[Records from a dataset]
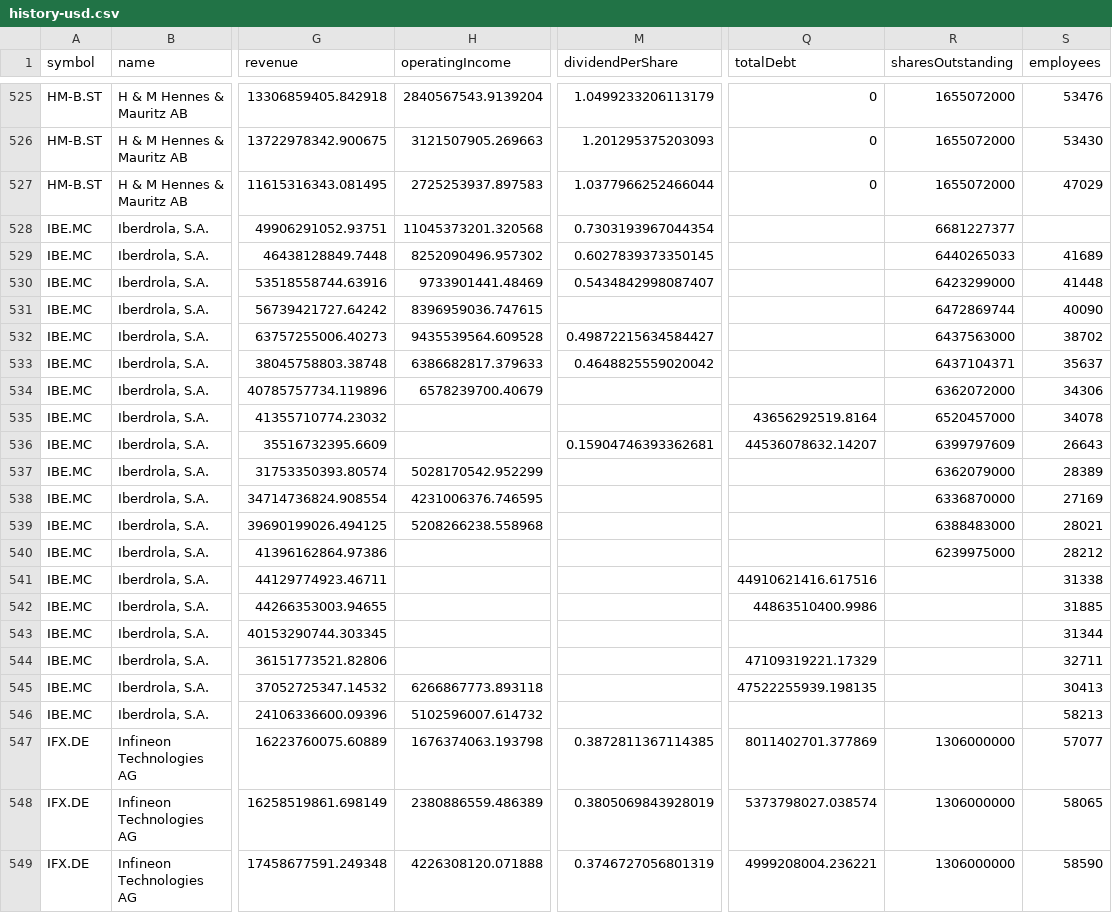
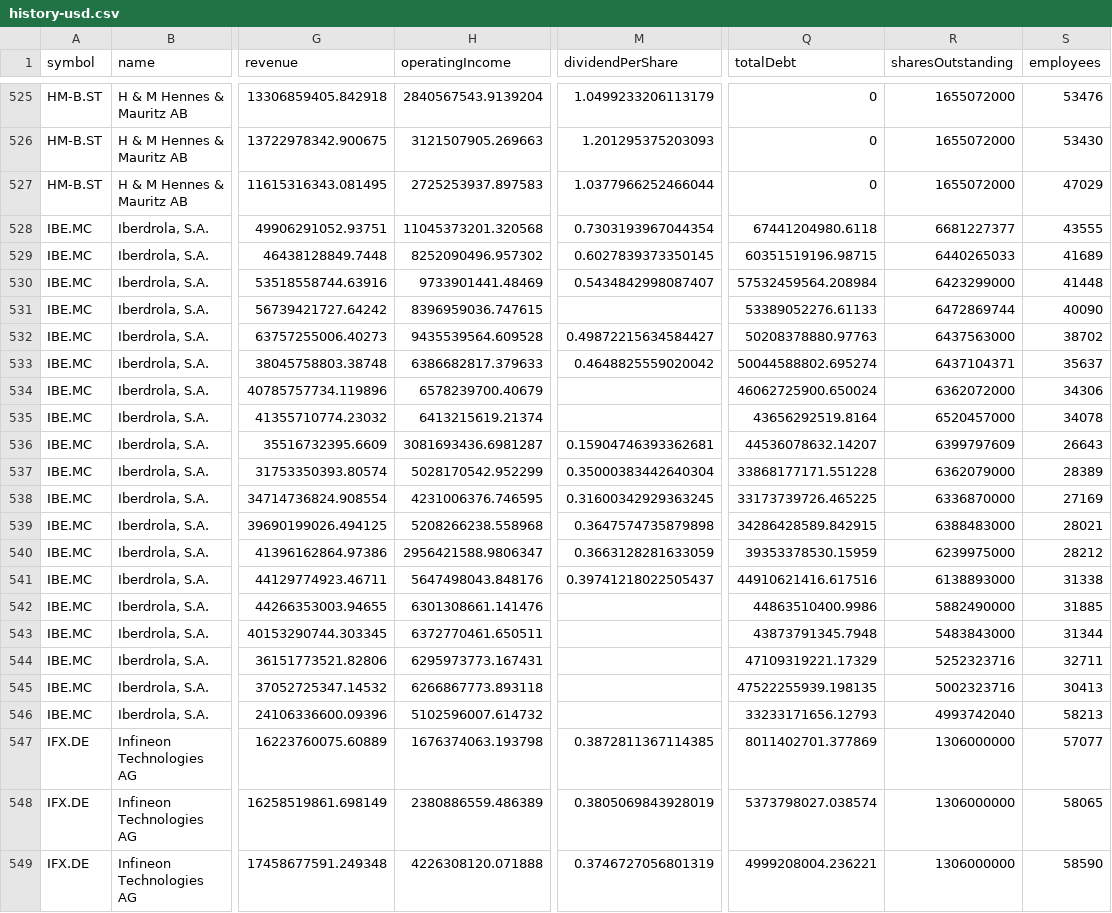
Before and after one commit to avisre/prod, a CSV file: docs/global-companies/history-usd.csv, drawn as a sheet; only a part is shown, gaps mark what is left out; the diff covers the shown part only; the diff names each change by its address in the sheet, - before the commit and + after, or states it on an @@ line.

Commit message:
docs: global-companies gap fill for Inditex, Iberdrola, Volkswagen (110 cells) [skip ci]
Volkswagen totalDebt is the Group "Total third-party borrowings" line printed in every
report's net liquidity reconciliation; sharesOutstanding is the ordinary + preferred
total from the share-capital movement table (FY2007-2020; FY2021-2025 print the two
classes only, so they stay empty). Each cell cites its report page.

```diff
--- a/docs/global-companies/history-usd.csv
+++ b/docs/global-companies/history-usd.csv
-Q528 (totalDebt): (empty)
+Q528 (totalDebt): 67441204980.6118
-S528 (employees): (empty)
+S528 (employees): 43555
-Q529 (totalDebt): (empty)
+Q529 (totalDebt): 60351519196.98715
-Q530 (totalDebt): (empty)
+Q530 (totalDebt): 57532459564.208984
-Q531 (totalDebt): (empty)
+Q531 (totalDebt): 53389052276.61133
-Q532 (totalDebt): (empty)
+Q532 (totalDebt): 50208378880.97763
-Q533 (totalDebt): (empty)
+Q533 (totalDebt): 50044588802.695274
-Q534 (totalDebt): (empty)
+Q534 (totalDebt): 46062725900.650024
-H535 (operatingIncome): (empty)
+H535 (operatingIncome): 6413215619.21374
-H536 (operatingIncome): (empty)
+H536 (operatingIncome): 3081693436.6981287
-M537 (dividendPerShare): (empty)
+M537 (dividendPerShare): 0.35000383442640304
-Q537 (totalDebt): (empty)
+Q537 (totalDebt): 33868177171.551228
-M538 (dividendPerShare): (empty)
+M538 (dividendPerShare): 0.31600342929363245
-Q538 (totalDebt): (empty)
+Q538 (totalDebt): 33173739726.465225
-M539 (dividendPerShare): (empty)
+M539 (dividendPerShare): 0.3647574735879898
-Q539 (totalDebt): (empty)
+Q539 (totalDebt): 34286428589.842915
-H540 (operatingIncome): (empty)
+H540 (operatingIncome): 2956421588.9806347
-M540 (dividendPerShare): (empty)
+M540 (dividendPerShare): 0.3663128281633059
-Q540 (totalDebt): (empty)
+Q540 (totalDebt): 39353378530.15959
-H541 (operatingIncome): (empty)
+H541 (operatingIncome): 5647498043.848176
-M541 (dividendPerShare): (empty)
+M541 (dividendPerShare): 0.39741218022505437
-R541 (sharesOutstanding): (empty)
+R541 (sharesOutstanding): 6138893000
-H542 (operatingIncome): (empty)
+H542 (operatingIncome): 6301308661.141476
-R542 (sharesOutstanding): (empty)
+R542 (sharesOutstanding): 5882490000
-H543 (operatingIncome): (empty)
+H543 (operatingIncome): 6372770461.650511
-Q543 (totalDebt): (empty)
+Q543 (totalDebt): 43873791345.7948
-R543 (sharesOutstanding): (empty)
+R543 (sharesOutstanding): 5483843000
-H544 (operatingIncome): (empty)
+H544 (operatingIncome): 6295973773.167431
-R544 (sharesOutstanding): (empty)
+R544 (sharesOutstanding): 5252323716
-R545 (sharesOutstanding): (empty)
+R545 (sharesOutstanding): 5002323716
-Q546 (totalDebt): (empty)
+Q546 (totalDebt): 33233171656.12793
-R546 (sharesOutstanding): (empty)
+R546 (sharesOutstanding): 4993742040
```
Also changed, not shown: 78 edited cells elsewhere in this file, 4 other files.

# TASK PROMPT
Report the number of lines in the entries that hold the word "history". Nothing else is wanted.

# THE ANSWER
3